# Your instructions
For these records, count the lines containing the word "pictures" and respond with the number alone.

# Records shown
- - - -

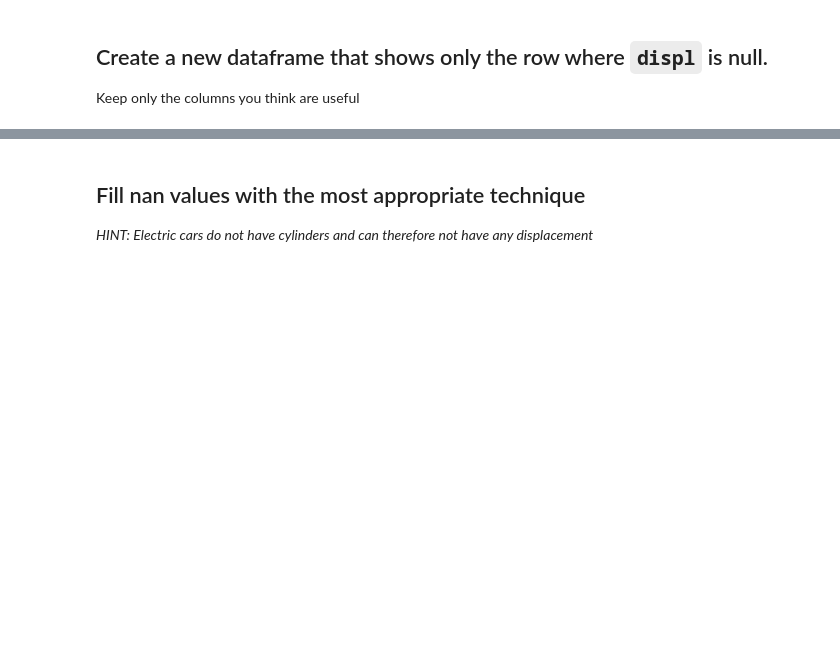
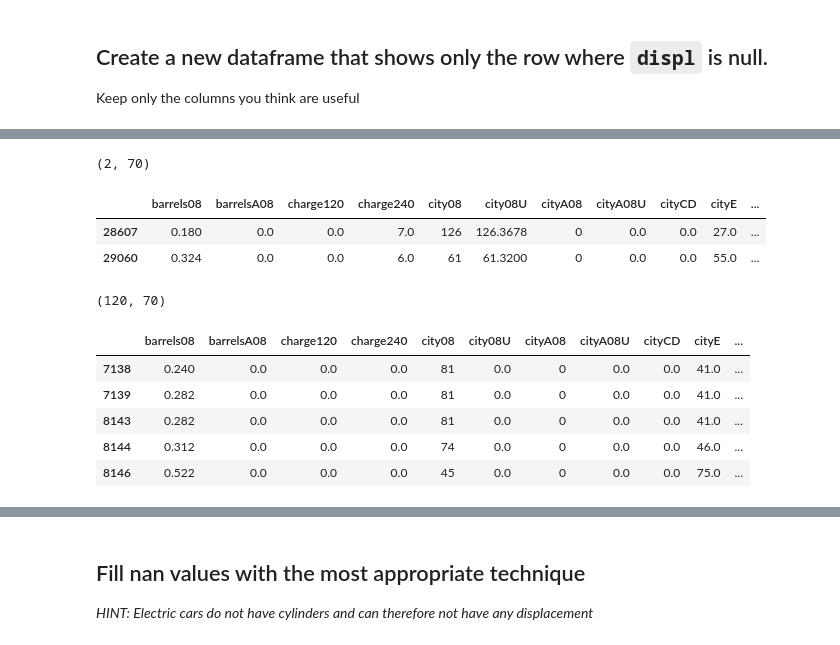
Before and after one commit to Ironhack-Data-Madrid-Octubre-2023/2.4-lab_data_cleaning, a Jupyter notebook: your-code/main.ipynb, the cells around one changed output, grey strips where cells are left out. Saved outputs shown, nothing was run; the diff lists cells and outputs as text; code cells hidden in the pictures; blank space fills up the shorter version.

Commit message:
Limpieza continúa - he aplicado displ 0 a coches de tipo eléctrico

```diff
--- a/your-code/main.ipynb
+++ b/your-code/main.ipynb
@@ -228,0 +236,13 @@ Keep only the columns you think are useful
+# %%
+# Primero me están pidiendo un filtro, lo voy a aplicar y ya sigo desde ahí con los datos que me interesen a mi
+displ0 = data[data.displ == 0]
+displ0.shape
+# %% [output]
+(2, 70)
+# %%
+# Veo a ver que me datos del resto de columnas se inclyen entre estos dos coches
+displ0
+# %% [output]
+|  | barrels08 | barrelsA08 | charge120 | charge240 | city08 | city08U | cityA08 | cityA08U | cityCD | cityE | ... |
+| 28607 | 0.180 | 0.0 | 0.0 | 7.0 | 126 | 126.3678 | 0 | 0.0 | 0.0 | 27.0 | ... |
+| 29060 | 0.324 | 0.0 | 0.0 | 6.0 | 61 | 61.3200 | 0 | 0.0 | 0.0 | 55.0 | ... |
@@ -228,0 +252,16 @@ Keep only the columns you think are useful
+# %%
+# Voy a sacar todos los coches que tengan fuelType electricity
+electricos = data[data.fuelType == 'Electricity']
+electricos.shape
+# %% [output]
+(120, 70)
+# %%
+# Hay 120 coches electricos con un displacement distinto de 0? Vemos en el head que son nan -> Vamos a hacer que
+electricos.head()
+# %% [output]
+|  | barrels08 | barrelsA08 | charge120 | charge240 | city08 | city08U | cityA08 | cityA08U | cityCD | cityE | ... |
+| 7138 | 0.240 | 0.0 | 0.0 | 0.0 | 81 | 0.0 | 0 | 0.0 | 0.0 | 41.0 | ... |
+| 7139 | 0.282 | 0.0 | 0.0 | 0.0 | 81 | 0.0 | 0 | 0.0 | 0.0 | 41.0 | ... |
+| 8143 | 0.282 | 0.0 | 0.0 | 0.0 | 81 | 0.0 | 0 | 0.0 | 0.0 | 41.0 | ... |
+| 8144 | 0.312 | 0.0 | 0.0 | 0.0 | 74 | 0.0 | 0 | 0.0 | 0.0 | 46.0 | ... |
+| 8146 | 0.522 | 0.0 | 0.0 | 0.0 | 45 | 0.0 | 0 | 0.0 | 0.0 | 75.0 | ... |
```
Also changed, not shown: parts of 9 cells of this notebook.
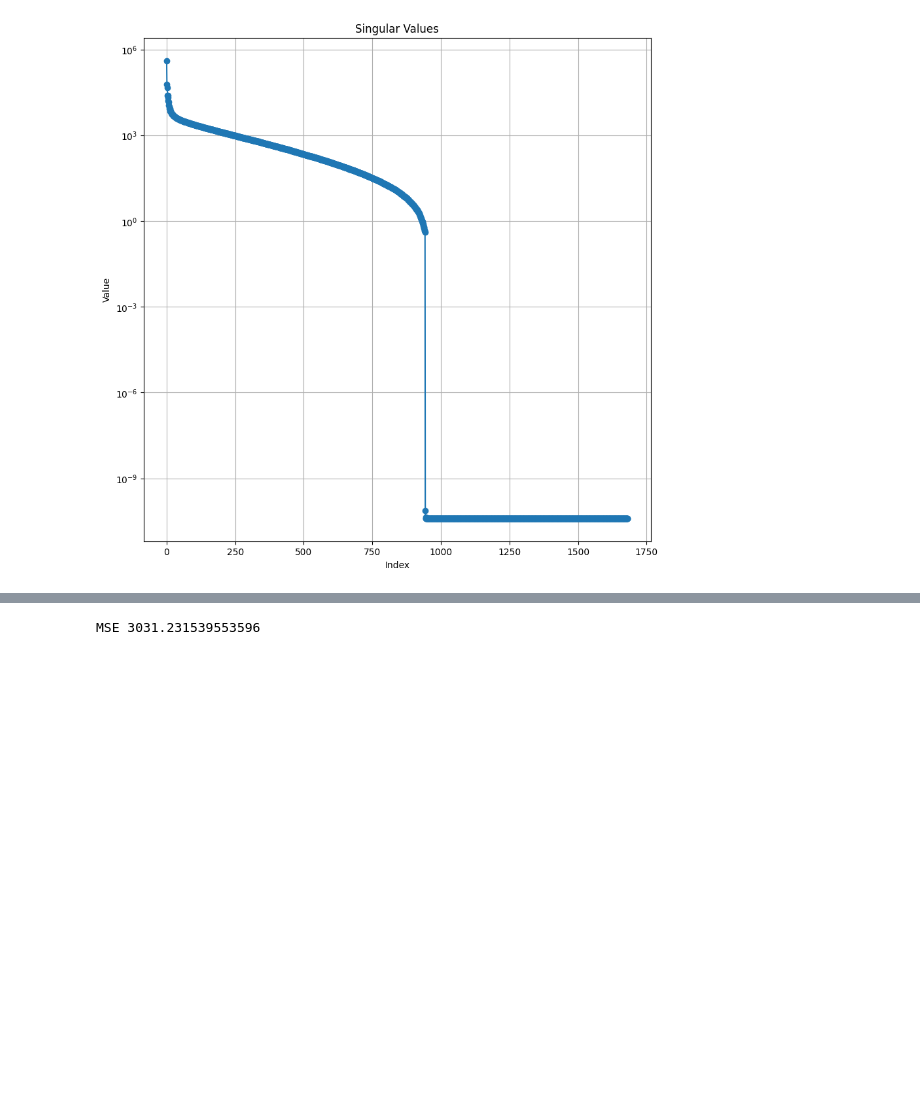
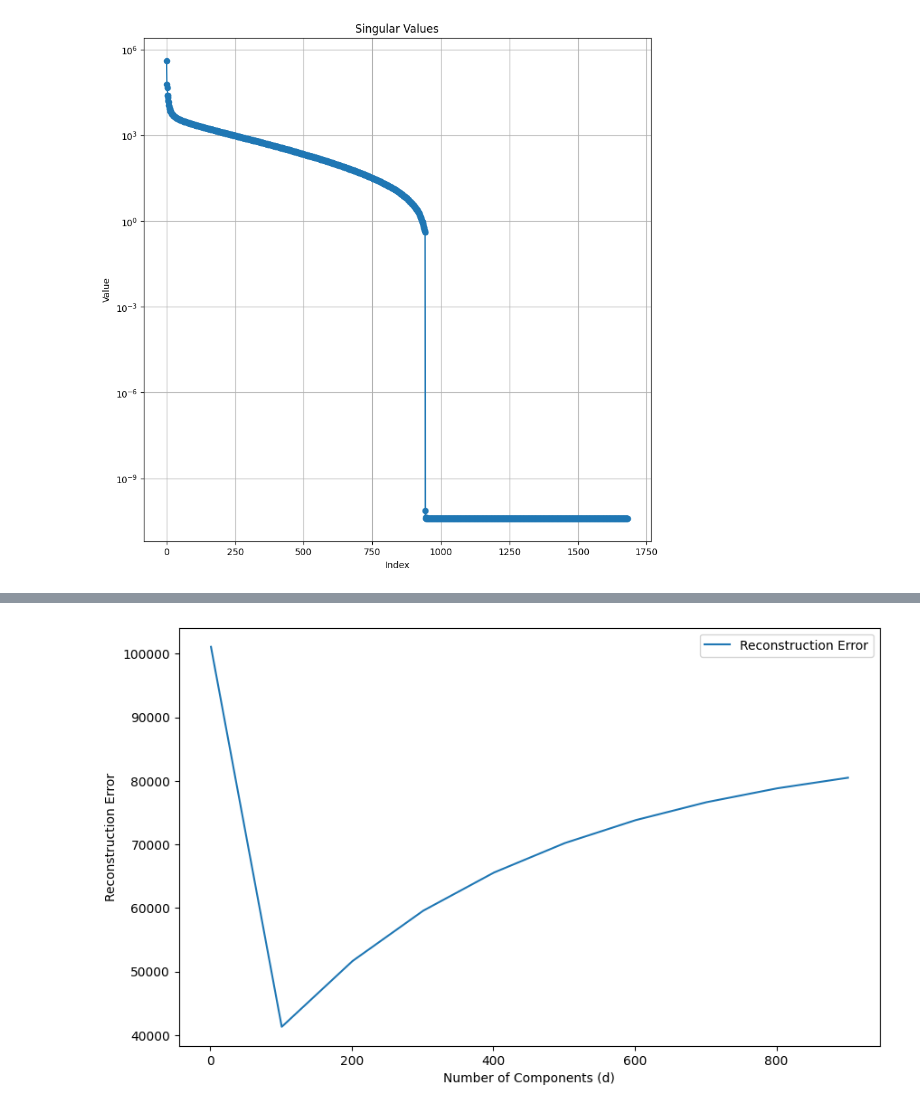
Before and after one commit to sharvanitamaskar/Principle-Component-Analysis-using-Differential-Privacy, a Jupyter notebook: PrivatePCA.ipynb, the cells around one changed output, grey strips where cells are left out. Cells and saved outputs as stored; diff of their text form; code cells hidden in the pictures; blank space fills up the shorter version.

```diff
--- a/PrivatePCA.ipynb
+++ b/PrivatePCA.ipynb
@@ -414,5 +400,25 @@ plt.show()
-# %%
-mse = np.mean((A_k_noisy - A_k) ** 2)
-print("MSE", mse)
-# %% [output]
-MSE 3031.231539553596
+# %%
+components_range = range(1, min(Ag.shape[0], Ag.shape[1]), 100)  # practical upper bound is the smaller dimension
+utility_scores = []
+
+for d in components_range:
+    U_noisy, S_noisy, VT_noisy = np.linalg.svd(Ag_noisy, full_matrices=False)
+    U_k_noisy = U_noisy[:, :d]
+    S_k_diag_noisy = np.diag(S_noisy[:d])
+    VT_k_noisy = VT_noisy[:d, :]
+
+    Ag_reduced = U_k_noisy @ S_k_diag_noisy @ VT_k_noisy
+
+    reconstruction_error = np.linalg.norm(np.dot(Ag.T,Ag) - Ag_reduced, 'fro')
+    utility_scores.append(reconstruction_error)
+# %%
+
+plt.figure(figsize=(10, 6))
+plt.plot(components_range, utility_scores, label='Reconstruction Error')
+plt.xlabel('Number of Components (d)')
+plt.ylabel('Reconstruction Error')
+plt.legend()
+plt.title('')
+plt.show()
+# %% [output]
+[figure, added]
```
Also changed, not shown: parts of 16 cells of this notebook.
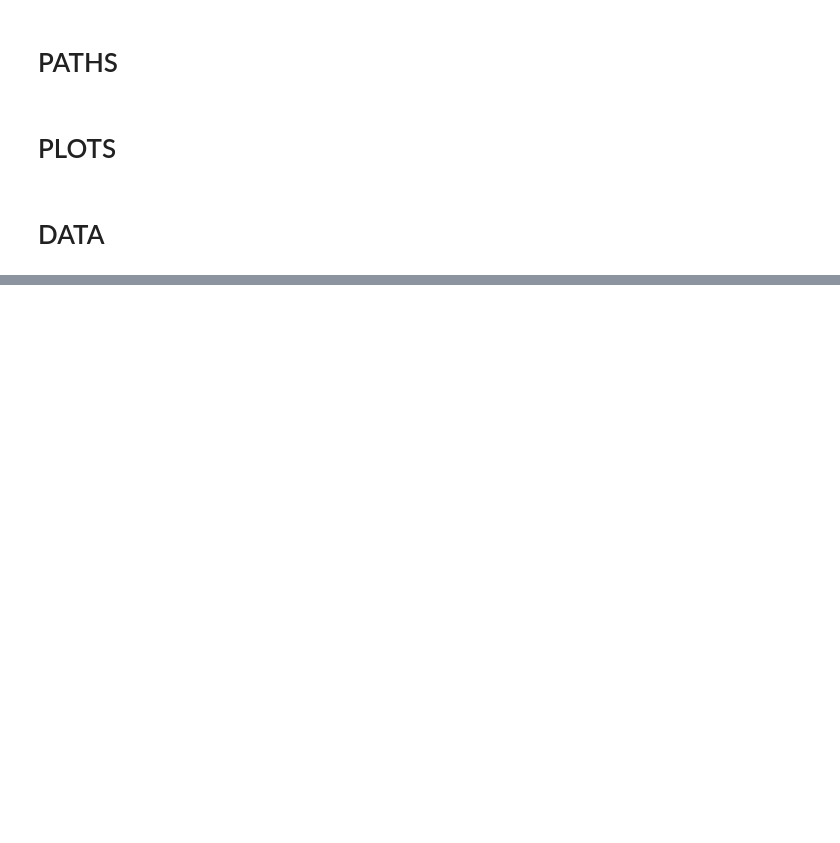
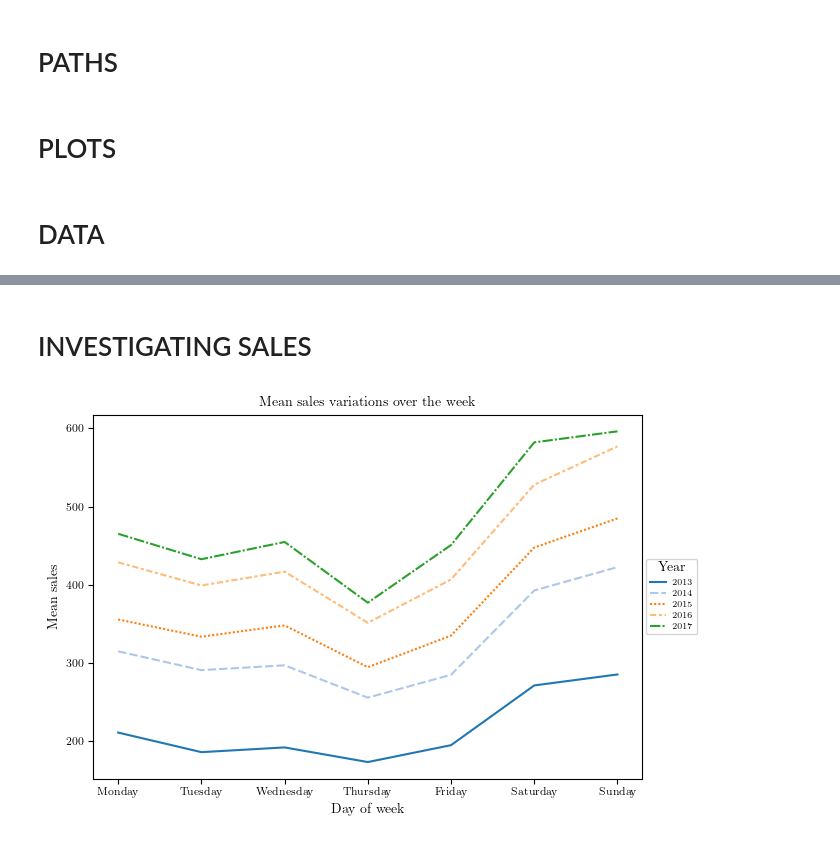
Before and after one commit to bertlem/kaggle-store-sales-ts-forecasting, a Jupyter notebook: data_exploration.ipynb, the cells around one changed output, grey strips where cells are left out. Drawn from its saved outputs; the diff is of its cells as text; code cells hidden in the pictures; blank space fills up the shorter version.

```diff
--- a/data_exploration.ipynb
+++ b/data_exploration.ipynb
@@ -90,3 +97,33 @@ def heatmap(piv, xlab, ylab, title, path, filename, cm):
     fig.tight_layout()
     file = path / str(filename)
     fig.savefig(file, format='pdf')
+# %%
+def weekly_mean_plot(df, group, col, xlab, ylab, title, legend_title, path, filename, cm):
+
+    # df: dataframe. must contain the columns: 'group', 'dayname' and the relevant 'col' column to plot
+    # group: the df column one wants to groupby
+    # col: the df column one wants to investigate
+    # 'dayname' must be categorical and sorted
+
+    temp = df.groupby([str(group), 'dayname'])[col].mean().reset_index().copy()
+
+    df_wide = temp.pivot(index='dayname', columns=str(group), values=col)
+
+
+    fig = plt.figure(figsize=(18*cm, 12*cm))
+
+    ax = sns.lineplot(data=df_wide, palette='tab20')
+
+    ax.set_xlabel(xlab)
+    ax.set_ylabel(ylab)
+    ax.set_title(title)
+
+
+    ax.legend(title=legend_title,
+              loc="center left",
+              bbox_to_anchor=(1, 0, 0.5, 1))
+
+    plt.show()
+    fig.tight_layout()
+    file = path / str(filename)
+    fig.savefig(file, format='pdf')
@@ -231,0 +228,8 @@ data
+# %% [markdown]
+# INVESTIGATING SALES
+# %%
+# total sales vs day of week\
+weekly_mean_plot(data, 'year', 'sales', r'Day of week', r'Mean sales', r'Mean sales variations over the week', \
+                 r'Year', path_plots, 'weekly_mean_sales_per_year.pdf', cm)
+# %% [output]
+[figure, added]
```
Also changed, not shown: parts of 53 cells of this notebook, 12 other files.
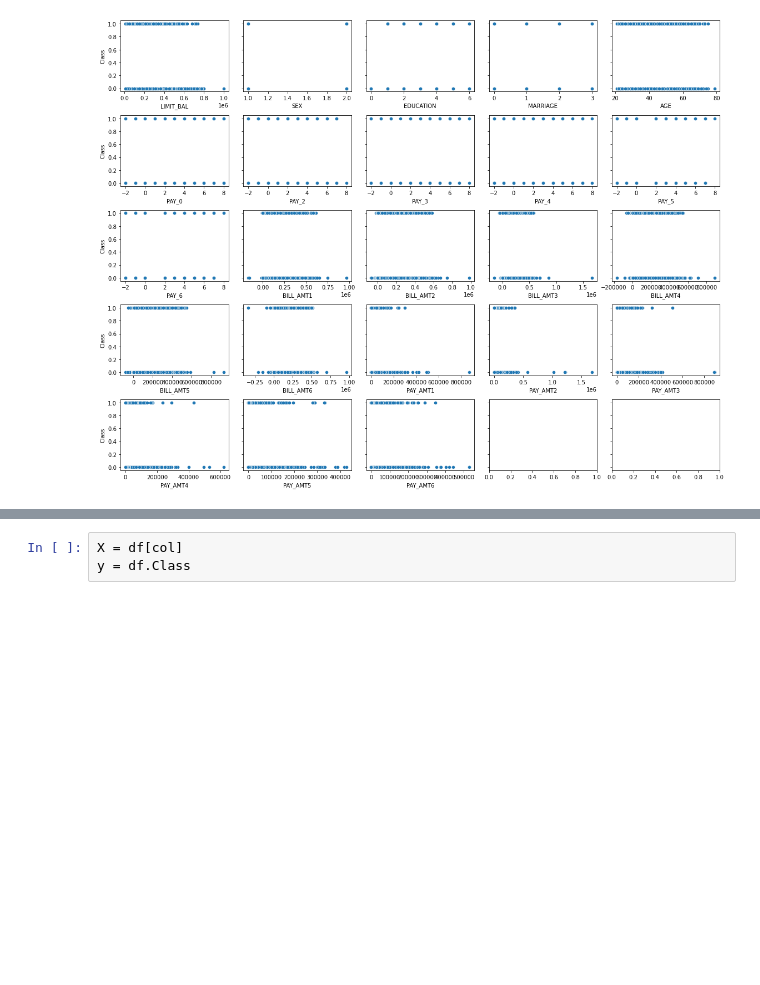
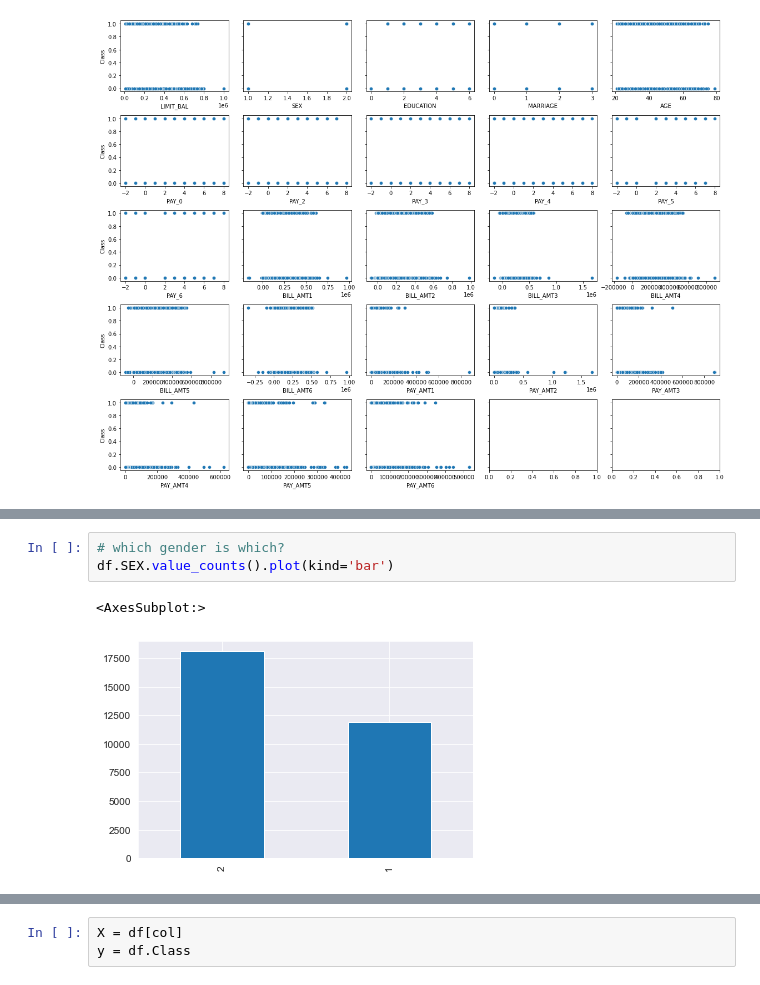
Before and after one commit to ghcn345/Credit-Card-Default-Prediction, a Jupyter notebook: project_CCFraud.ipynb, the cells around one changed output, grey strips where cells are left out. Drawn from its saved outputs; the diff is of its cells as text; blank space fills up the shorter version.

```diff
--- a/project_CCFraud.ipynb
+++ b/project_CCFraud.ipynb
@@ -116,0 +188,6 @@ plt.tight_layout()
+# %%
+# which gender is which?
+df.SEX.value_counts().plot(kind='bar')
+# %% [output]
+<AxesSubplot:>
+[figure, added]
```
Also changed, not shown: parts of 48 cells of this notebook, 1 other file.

- - - -

# Solution to this task
3